In fact, many fuqaha (i.e. jurists or scholars of legal theory) did not even bother subsuming these matters into their writings on jurisprudence. However, the majority of those fuqaha have stipulated that these matters and practices should never be done in public for the sole purpose of persevering the community's identity and decency. 

As for the Riba (i.e. usury or exorbitant interest), it had been always declared as Haram (i.e. prohibited) in all the divinely-revealed religions, theirs included. Thus, it is not proper to deal with interest within an Islamic community.


From the above explanation, we can conclude that all the harms, ills and evils that Islam forbids are by extension ruled as ‘forbidden’ to anyone. Therefore, no one should take the prohibited things in Islam lightly by simply doing them in public, particularly the People of the Book. Should they come to do those things in public, it would certainly hurt the feelings of the Islamic community around them, in which they live and interact.  In a nutshell, all things that Islam forbids and warns its followers against, which are permissible for the People of the Book, should never be done in public as it will be deemed as complete disregard for the feelings of their Muslim friends and neighbors.”



He then tells the readers: “[And] perhaps this is an odd fatwa that you came across from a so-called Muslim modernist, being easy prey to globalization and acculturation, and who does not care for the dignity of the Islamic community. Such fatwas are made under the pretext of keeping pace with the times according to the figment of their imagination and limited understanding.
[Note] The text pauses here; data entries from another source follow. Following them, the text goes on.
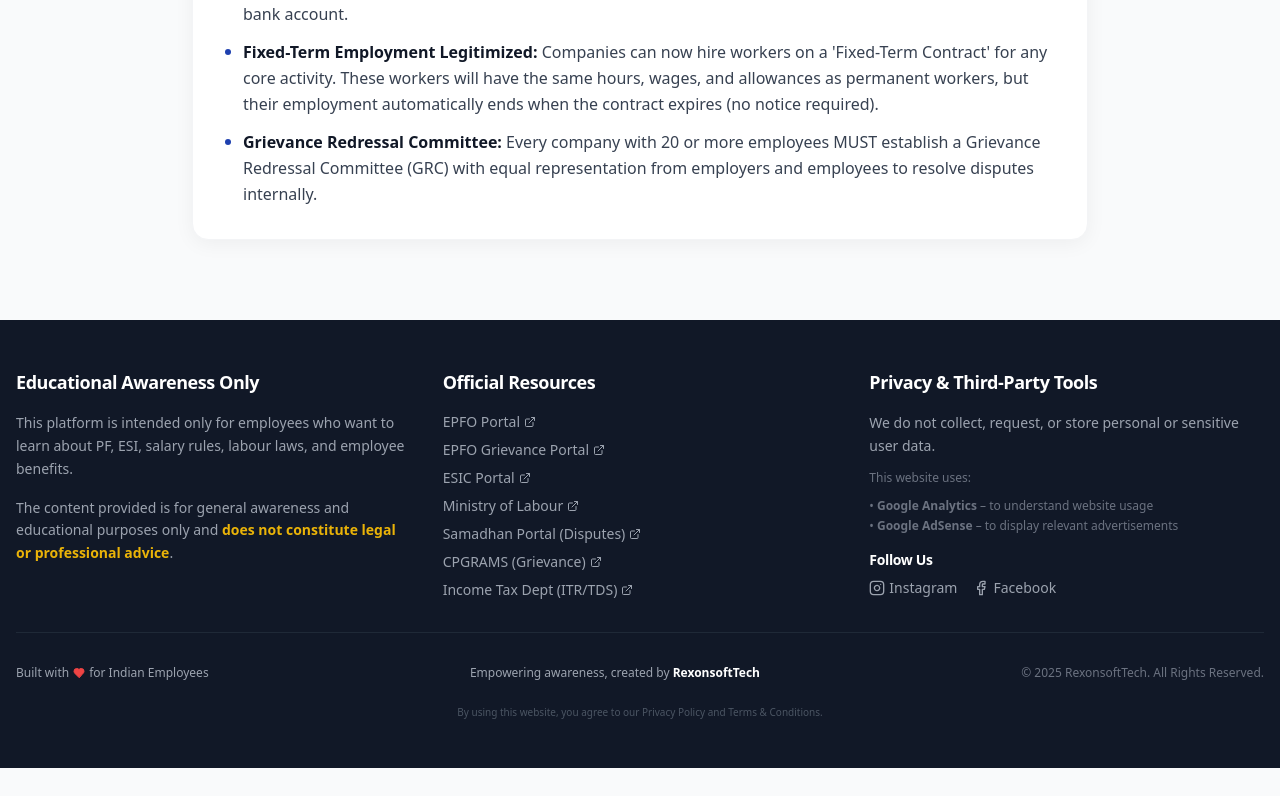
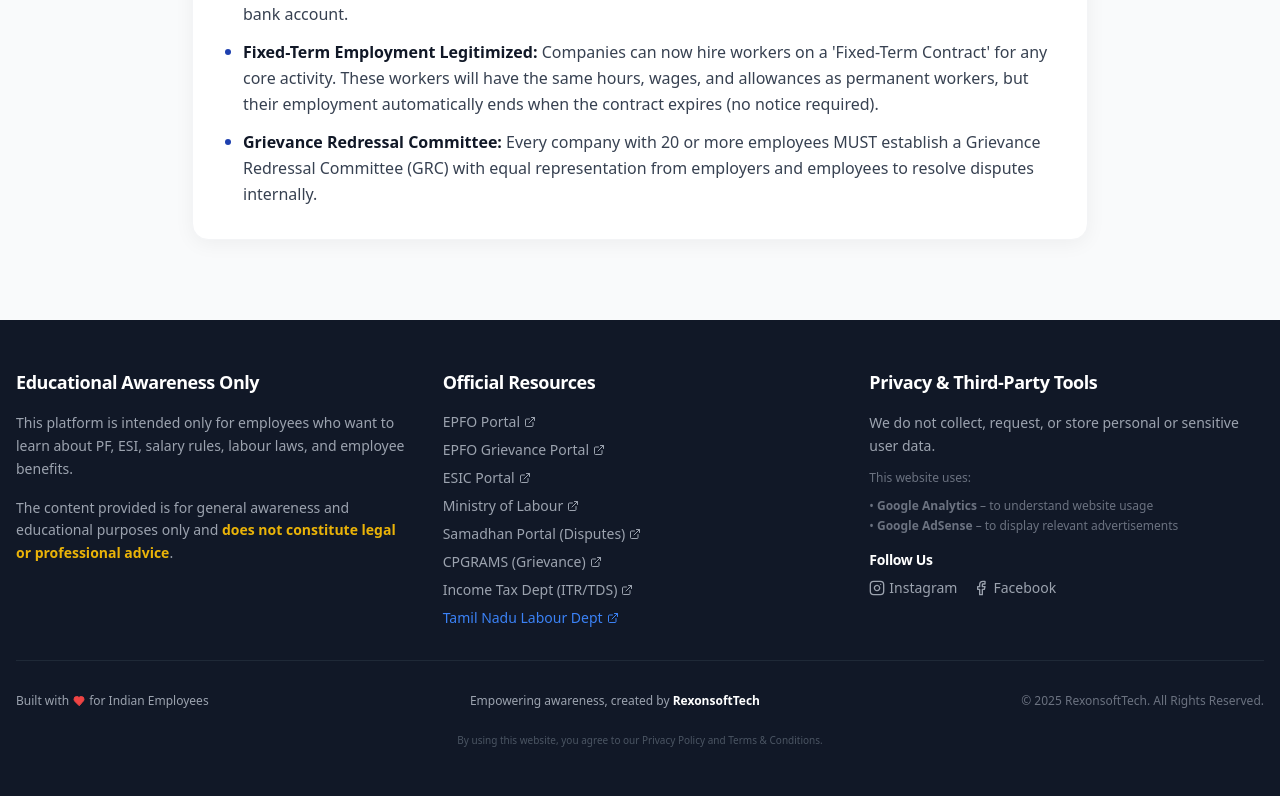
Before and after one commit to rsttechnologies25-stack/-employee-rights-india-, a React (Vite) app: page /new-labour-codes/ir-code in a window 1280 px wide. Shown: the part 1462-2258 px from the top of the page. Before the commit the page ends 2230 px from the top, so only its background shows below. Built offline with nearby package versions, Linux system fonts and the light colour scheme.

Commit message:
Enhancement: Add Tamil Nadu Labour Dept to official resources

```diff
--- a/src/components/Footer.jsx
+++ b/src/components/Footer.jsx
@@ -40,6 +40,9 @@ export default function Footer() {
                             </a>
                             <a href="https://www.incometax.gov.in/" target="_blank" rel="noopener noreferrer" className="hover:text-white flex items-center gap-1">
                                 Income Tax Dept (ITR/TDS) <ExternalLink className="w-3 h-3" />
+                            </a>
+                            <a href="https://labour.tn.gov.in/" target="_blank" rel="noopener noreferrer" className="hover:text-white flex items-center gap-1 text-primary-light font-medium">
+                                Tamil Nadu Labour Dept <ExternalLink className="w-3 h-3" />
                             </a>
                         </div>
                     </div>
```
In any case, we always say that the Islamic community is a clean, humane society that bears all the hallmarks of purity and decency for the sake of God, no one else. It does not have nightclubs. It does not have unethical tourism at the expense of the honor, dignity and morals of Muslims for the Muslim fears no one but God alone; and this fear galvanizes him to better himself and his lot.





After this detailed and nuanced response to the Brotherhood’s thin and flawed arguments which were made during the hearings, I would like to conclude by emphasizing the following observations.
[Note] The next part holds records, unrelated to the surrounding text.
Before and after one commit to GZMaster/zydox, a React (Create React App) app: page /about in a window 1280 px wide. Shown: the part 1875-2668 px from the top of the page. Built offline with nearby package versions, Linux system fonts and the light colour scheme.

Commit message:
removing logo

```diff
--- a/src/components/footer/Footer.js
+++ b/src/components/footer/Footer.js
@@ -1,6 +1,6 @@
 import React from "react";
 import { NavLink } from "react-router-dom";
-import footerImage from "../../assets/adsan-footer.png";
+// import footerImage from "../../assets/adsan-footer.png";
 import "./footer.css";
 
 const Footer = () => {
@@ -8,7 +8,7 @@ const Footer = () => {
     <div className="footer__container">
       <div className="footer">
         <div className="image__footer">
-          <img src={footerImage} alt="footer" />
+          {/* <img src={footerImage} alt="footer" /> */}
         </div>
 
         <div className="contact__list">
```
I was keen to refute the Brotherhood’s claims and respond to them with facts from their own literature and history.  I did not accuse them falsely of anything that they did not already say or do. For purposes of authenticity and reliability, I delved deep into their writings, be them Hassan al-Banna’s and/or Sayyid Qutb’s writings, and analyzed their statements and practices that have been there since the Brotherhood’s inception.
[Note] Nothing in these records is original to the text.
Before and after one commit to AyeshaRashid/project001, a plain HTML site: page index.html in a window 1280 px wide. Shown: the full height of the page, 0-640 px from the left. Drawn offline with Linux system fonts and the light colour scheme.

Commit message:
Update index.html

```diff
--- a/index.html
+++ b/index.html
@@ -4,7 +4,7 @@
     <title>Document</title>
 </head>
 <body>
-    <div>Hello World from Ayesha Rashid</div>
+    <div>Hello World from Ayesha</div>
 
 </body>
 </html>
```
The Muslim Brotherhood is a pragmatist group, which, contrary to its claims, is not hesitant to reveal the opposite of what it says or does in order to achieve its ends. In Western societies, they work on “empowerment” in various ways by accommodating their projects and ideas so that they can control society in its entirety. This happened in Egypt as well as many other Arab countries, and it is happening right now in Britain.


Facebook comments